One important thing to note is the solid-state relay (SSR) signal voltage. Many tutorials suggest using SSRs that need a 12-volt signal to close the circuit. The Raspberry Pi GPIO pins will only output 3v, however. Be sure to purchase relays that will trigger on 3 volts.


Inkbird SSR

Inkbird SSR (photo by Christopher Aedo. CC BY-SA 4.0)

To run your brew system, your Pi must do two key things: sense temperature from a few different places, and turn relays on and off to control the heating elements. The Raspberry Pi easily is able to handle these tasks.

There are a few different ways to connect temp sensors to a Pi, but I've found the most convenient approach is to use the 1-Wire bus. This allows for multiple sensors to share the same wire (actually three wires), which makes it a convenient way to instrument multiple components in your brew system. If you look for waterproof DS18B20 temperature sensors online, you'll find lots of options available. I used Hilitchi DS18B20 Waterproof Temperature Sensors for my project.

To control the heating elements, the Raspberry Pi includes several General Purpose IO (GPIO) pins that are software addressable. This allows you to send 3.3v to a relay by simply putting a 1 or a 0 in a file. The Raspberry Pi—Driving a Relay using GPIO tutorial was the most helpful for me when I was first learning how all this worked. The GPIO controls multiple solid-state relays, turning on and off the heating elements as directed by the brewing software.

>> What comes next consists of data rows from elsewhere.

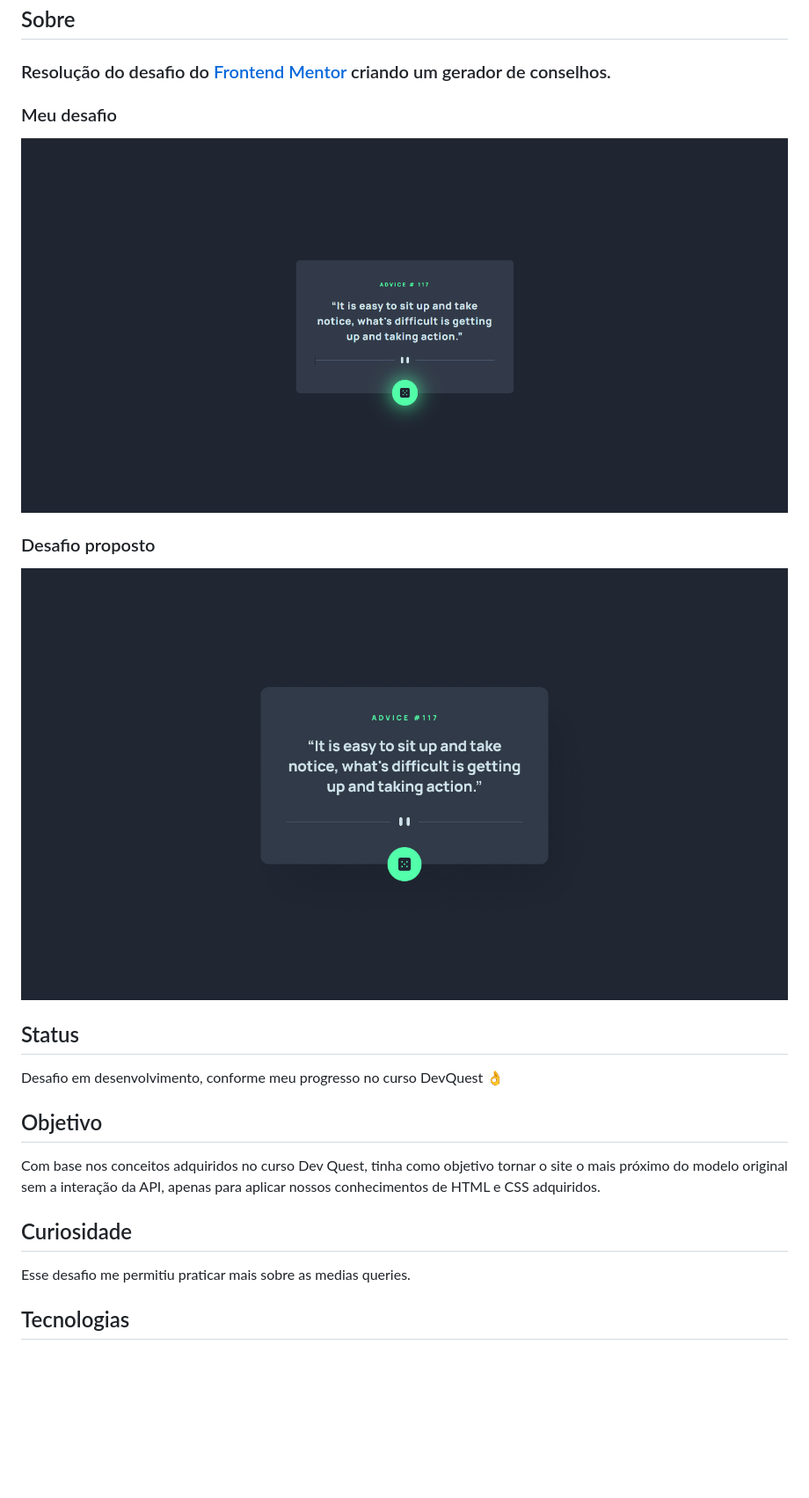
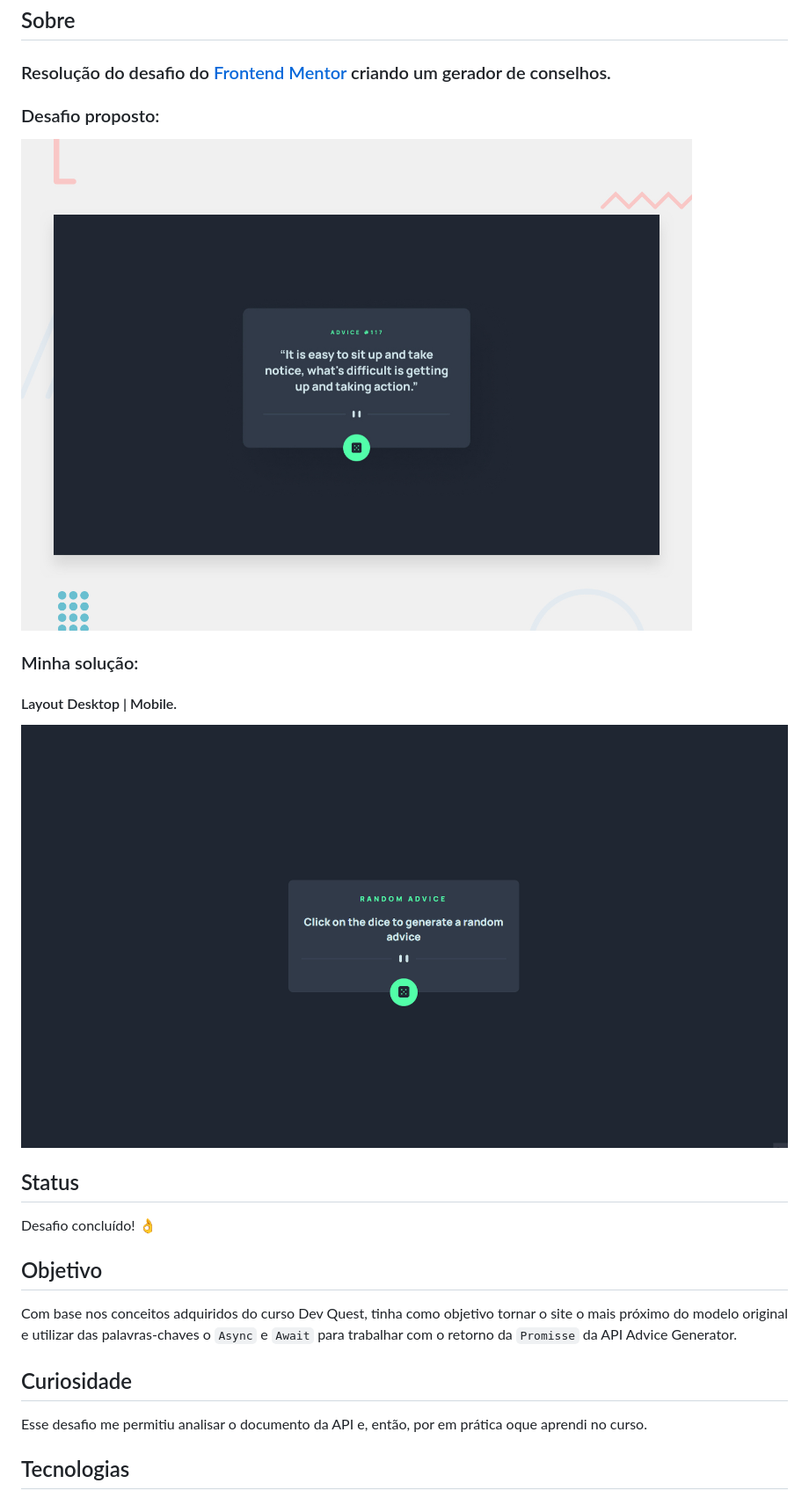
Before and after one commit to tiago-forward/desafio-advice-generator-app-main, a Markdown page: readme.md, the part around one of its changes. Shown at 88% size. GitHub-like rendering; pictures changed too: design/desktop-design.jpg (deleted), src/images/gif-advice-random.gif (added); blank space fills up the shorter version.

Commit message:
atualizando-readme

```diff
--- a/readme.md
+++ b/readme.md
@@ -14,23 +14,25 @@
 ## Sobre
 
 ### Resolução do desafio do [Frontend Mentor](https://www.frontendmentor.io/challenges/advice-generator-app-QdUG-13db) criando um gerador de conselhos.
-### Meu desafio
-<img src="src/images/desktop-gerador-app.png" alt="Imagem do Desafio Funcionando">
 
-### Desafio proposto
-<img src="design/desktop-design.jpg" alt="Imagem do Desafio Proposto">
+### Desafio proposto:
+<img src="design/desktop-preview.jpg" alt="Imagem do Desafio Proposto">
+
+### Minha solução:
+#### Layout Desktop | Mobile.
+<img src="src/images/gif-advice-random.gif" alt="Gif do desafio funcionando">
 
 ## Status
 
-Desafio em desenvolvimento, conforme meu progresso no curso DevQuest 👌
+Desafio concluído! 👌
 
 ## Objetivo
 
-Com base nos conceitos adquiridos no curso Dev Quest, tinha como objetivo tornar o site o mais próximo do modelo original sem a interação da API, apenas para aplicar nossos conhecimentos de HTML e CSS adquiridos.
+Com base nos conceitos adquiridos do curso Dev Quest, tinha como objetivo tornar o site o mais próximo do modelo original e utilizar das palavras-chaves o `Async` e `Await` para trabalhar com o retorno da `Promisse` da API Advice Generator.
 
 ## Curiosidade
 
-Esse desafio me permitiu praticar mais sobre as medias queries.
+Esse desafio me permitiu analisar o documento da API e, então, por em prática oque aprendi no curso.
 
 ## Tecnologias
 
```
Also changed, not shown: other parts of readme.md (+2 -1 lines), design/active-states.jpg (deleted), design/mobile-design.jpg (deleted).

I first started working on the box to hold all the components. Because this would all be on a rolling cart, I wanted it to be relatively portable rather than permanently mounted. If I had a spot (for example, inside a garage, utility room, or basement), I would have used a larger electrical box mounted on the wall. Instead I found a decent-size waterproof project box that I expected I could shoehorn everything into. In the end, it turned out to be a little bit of a tight fit, but it worked out. In the bottom left corner is the Pi with a breakout board for connecting the GPIO to the 1-Wire temperature probes and the solid state relays.

To keep the 240v SSRs cool, I cut holes in the case and stacked copper shims with CPU cooling grease between them and heat sinks mounted on the outside of the box. It worked out well and there haven't been any cooling issues inside the box. On the cover I put two switches for 120v outlets, plus two 240v LEDs to show which heating element was energized. I used dryer plugs and outlets for all connections so disconnecting a kettle from everything is easy. Everything worked right on the first try, too. (Sketching a wiring diagram first definitely pays off.)

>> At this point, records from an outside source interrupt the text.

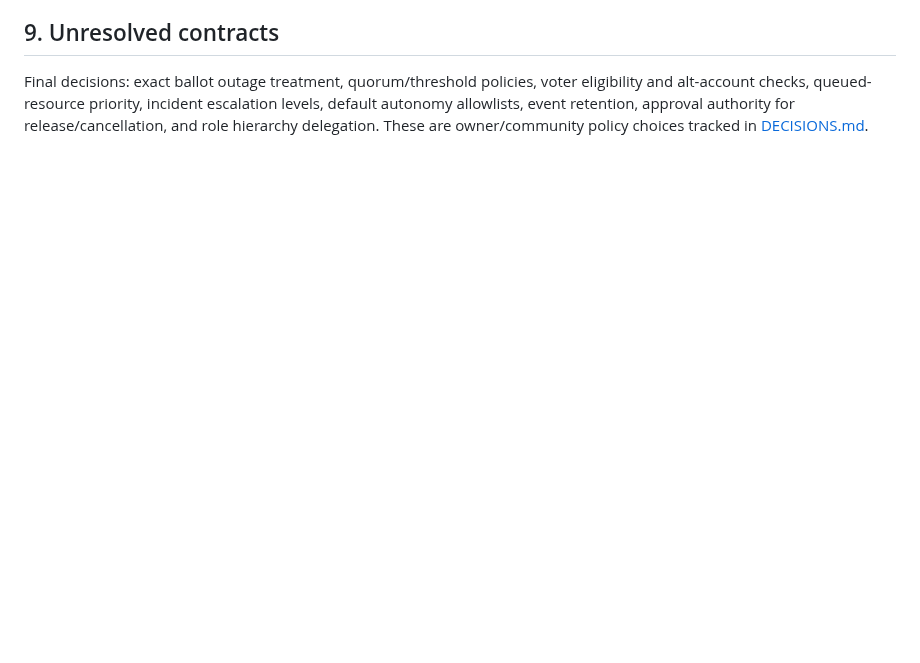
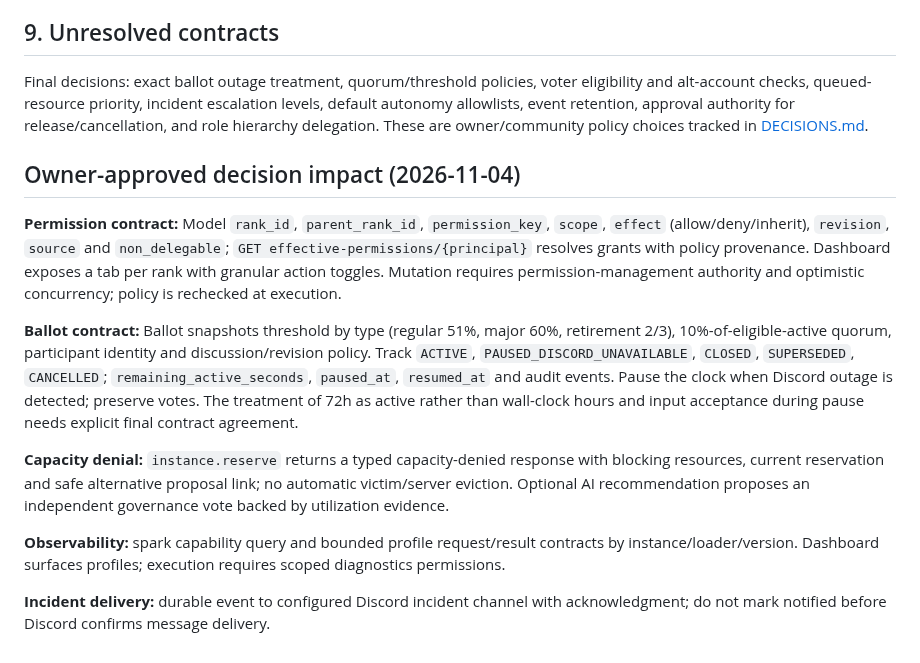
Before and after one commit to deadadm1n/BlackGrid, a Markdown page: docs/CONTRACTS.md, the part around the change. GitHub-like rendering; blank space fills up the shorter version.

Commit message:
docs: approve configurable governance and permission-based AI policy

```diff
--- a/docs/CONTRACTS.md
+++ b/docs/CONTRACTS.md
@@ -79,3 +79,15 @@ API routes are conceptual names; finalize OpenAPI, pagination, errors, request b
 ## 9. Unresolved contracts
 
 Final decisions: exact ballot outage treatment, quorum/threshold policies, voter eligibility and alt-account checks, queued-resource priority, incident escalation levels, default autonomy allowlists, event retention, approval authority for release/cancellation, and role hierarchy delegation. These are owner/community policy choices tracked in [DECISIONS.md](DECISIONS.md).
+
+## Owner-approved decision impact (2026-11-04)
+
+**Permission contract:** Model `rank_id`, `parent_rank_id`, `permission_key`, `scope`, `effect` (allow/deny/inherit), `revision`, `source` and `non_delegable`; `GET effective-permissions/{principal}` resolves grants with policy provenance. Dashboard exposes a tab per rank with granular action toggles. Mutation requires permission-management authority and optimistic concurrency; policy is rechecked at execution.
+
+**Ballot contract:** Ballot snapshots threshold by type (regular 51%, major 60%, retirement 2/3), 10%-of-eligible-active quorum, participant identity and discussion/revision policy. Track `ACTIVE`, `PAUSED_DISCORD_UNAVAILABLE`, `CLOSED`, `SUPERSEDED`, `CANCELLED`; `remaining_active_seconds`, `paused_at`, `resumed_at` and audit events. Pause the clock when Discord outage is detected; preserve votes. The treatment of 72h as active rather than wall-clock hours and input acceptance during pause needs explicit final contract agreement.
+
+**Capacity denial:** `instance.reserve` returns a typed capacity-denied response with blocking resources, current reservation and safe alternative proposal link; no automatic victim/server eviction. Optional AI recommendation proposes an independent governance vote backed by utilization evidence.
+
+**Observability:** spark capability query and bounded profile request/result contracts by instance/loader/version. Dashboard surfaces profiles; execution requires scoped diagnostics permissions.
+
+**Incident delivery:** durable event to configured Discord incident channel with acknowledgment; do not mark notified before Discord confirms message delivery.
```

The pictures are from the "proof-of-concept" version—the final production system should have two more SSRs so that both legs of the 240v circuit would be switched. The other thing I would like to switch via software is the pumps. Right now they're controlled via physical switches on the front of the box, but they could easily be controlled with relays.

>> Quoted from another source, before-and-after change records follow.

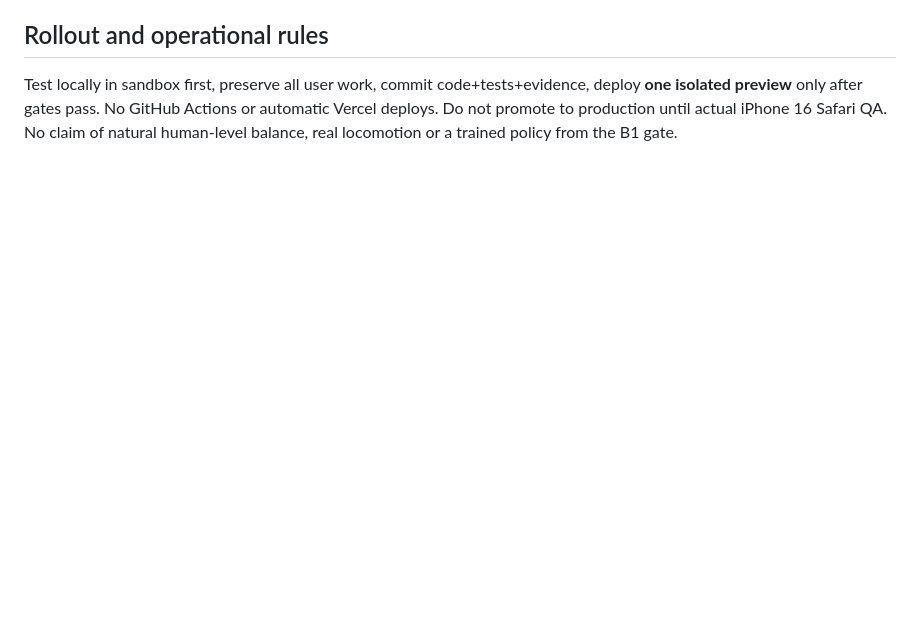
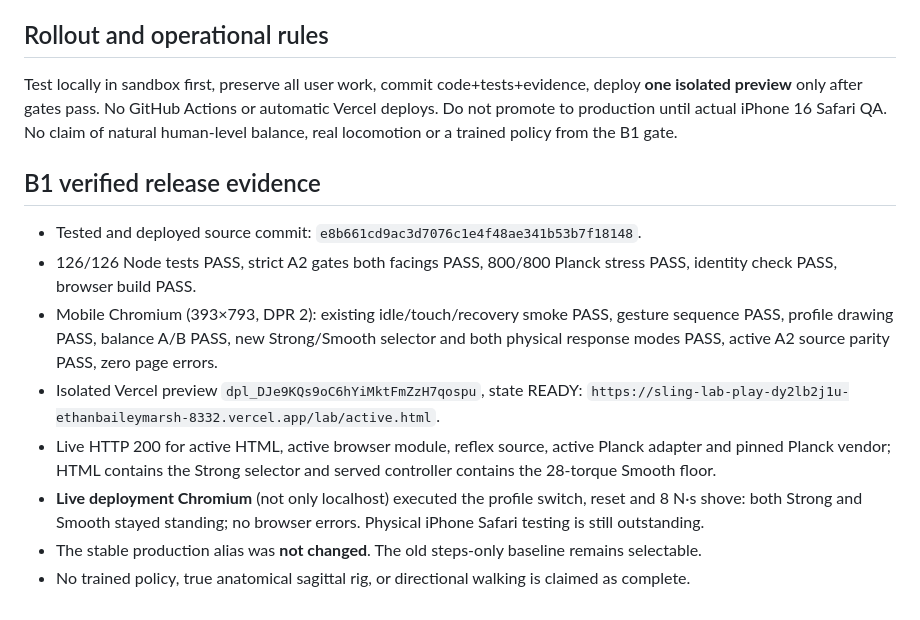
Before and after one commit to ethan-bailey/Balance-Lab, a Markdown page: docs/BALANCE_CONTROL_RESEARCH_AND_EXECUTION_2026-10-20.md, the part around the change. Drawn GitHub-style; blank space fills up the shorter version.

Commit message:
docs: record B1 live preview and held-out balance gate evidence

```diff
--- a/docs/BALANCE_CONTROL_RESEARCH_AND_EXECUTION_2026-10-20.md
+++ b/docs/BALANCE_CONTROL_RESEARCH_AND_EXECUTION_2026-10-20.md
@@ -57,3 +57,14 @@ Only after B2: record motor/COM/contact observations and reference poses; train
 ## Rollout and operational rules
 
 Test locally in sandbox first, preserve all user work, commit code+tests+evidence, deploy **one isolated preview** only after gates pass. No GitHub Actions or automatic Vercel deploys. Do not promote to production until actual iPhone 16 Safari QA. No claim of natural human-level balance, real locomotion or a trained policy from the B1 gate.
+
+## B1 verified release evidence
+
+- Tested and deployed source commit: `e8b661cd9ac3d7076c1e4f48ae341b53b7f18148`.
+- 126/126 Node tests PASS, strict A2 gates both facings PASS, 800/800 Planck stress PASS, identity check PASS, browser build PASS.
+- Mobile Chromium (393×793, DPR 2): existing idle/touch/recovery smoke PASS, gesture sequence PASS, profile drawing PASS, balance A/B PASS, new Strong/Smooth selector and both physical response modes PASS, active A2 source parity PASS, zero page errors.
+- Isolated Vercel preview `dpl_DJe9KQs9oC6hYiMktFmZzH7qospu`, state READY: `https://sling-lab-play-dy2lb2j1u-ethanbaileymarsh-8332.vercel.app/lab/active.html`.
+- Live HTTP 200 for active HTML, active browser module, reflex source, active Planck adapter and pinned Planck vendor; HTML contains the Strong selector and served controller contains the 28-torque Smooth floor.
+- **Live deployment Chromium** (not only localhost) executed the profile switch, reset and 8 N·s shove: both Strong and Smooth stayed standing; no browser errors. Physical iPhone Safari testing is still outstanding.
+- The stable production alias was **not changed**. The old steps-only baseline remains selectable.
+- No trained policy, true anatomical sagittal rig, or directional walking is claimed as complete.
```
Also changed, not shown: docs/INTEGRATION_GATE_EVIDENCE_2026-10-20.md (+7 -0 lines).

Control box

Control box (photo by Christopher Aedo. CC BY-SA 4.0)

The only other thing I needed that was a little tricky to find was a compression fitting for the temperature probes. The probes were mounted in T fittings before the valve on the lowest bulkhead in both the HLT and the mash tun. As long as the liquid is flowing past the temp sensor, it's going to be accurate. I thought about adding a thermowell into the kettles as well, but realized that's not going to be useful for me based on my brewing process. Anyway, I purchased 1/4" compression fittings and they worked out perfectly.


Once the hardware was sorted out, I had time to play with the software. I ran the latest Raspbian distribution on the Pi; nothing special was required on the operating-system side.

I started with Strangebrew Elsinore brewing software, which I had discovered when a friend asked whether I had heard of Hosehead, a Raspberry Pi-based brewing controller. I thought Hosehead looked great, but rather than buying a brewing controller, I wanted the challenge of building my own.

Setting up Strangebrew Elsinore was straightforward—the documentation was thorough and I did not encounter any problems. Even though Strangebrew Elsinore was working fine, Java seemed to be taxing my first-generation Pi sometimes, and it crashed on me more than once. I also was sad to see development stall and there did not seem to be a big community of additional contributors (although there were—and still are—plenty of people using it).


Then I stumbled across CraftBeerPI, which is written in Python and supported by a development community of active contributors. The original author (and current maintainer) Manuel Fritsch is great about handling contributions and giving feedback on issues that folks open. Cloning the repo and getting started only took me a few minutes. The README also has a good example of connecting DS1820 temp sensors, along with notes on interfacing hardware to a Pi or a C.H.I.P. computer.

On startup, CraftBeerPi walks users through a configuration process that discovers the temperature probes available and lets you specify which GPIO pins are managing which pieces of equipment.



CraftBeerPi (photo by Christopher Aedo. CC BY-SA 4.0)

Running a brew with this system is easy. I can count on it holding temperatures reliably, and I can input steps for a multi-temp step mash. Using CraftBeerPi has made my brew days a little bit boring, but I'm happy to trade off the "excitement" of traditional manually managed propane burners for the efficiency and consistency of this system.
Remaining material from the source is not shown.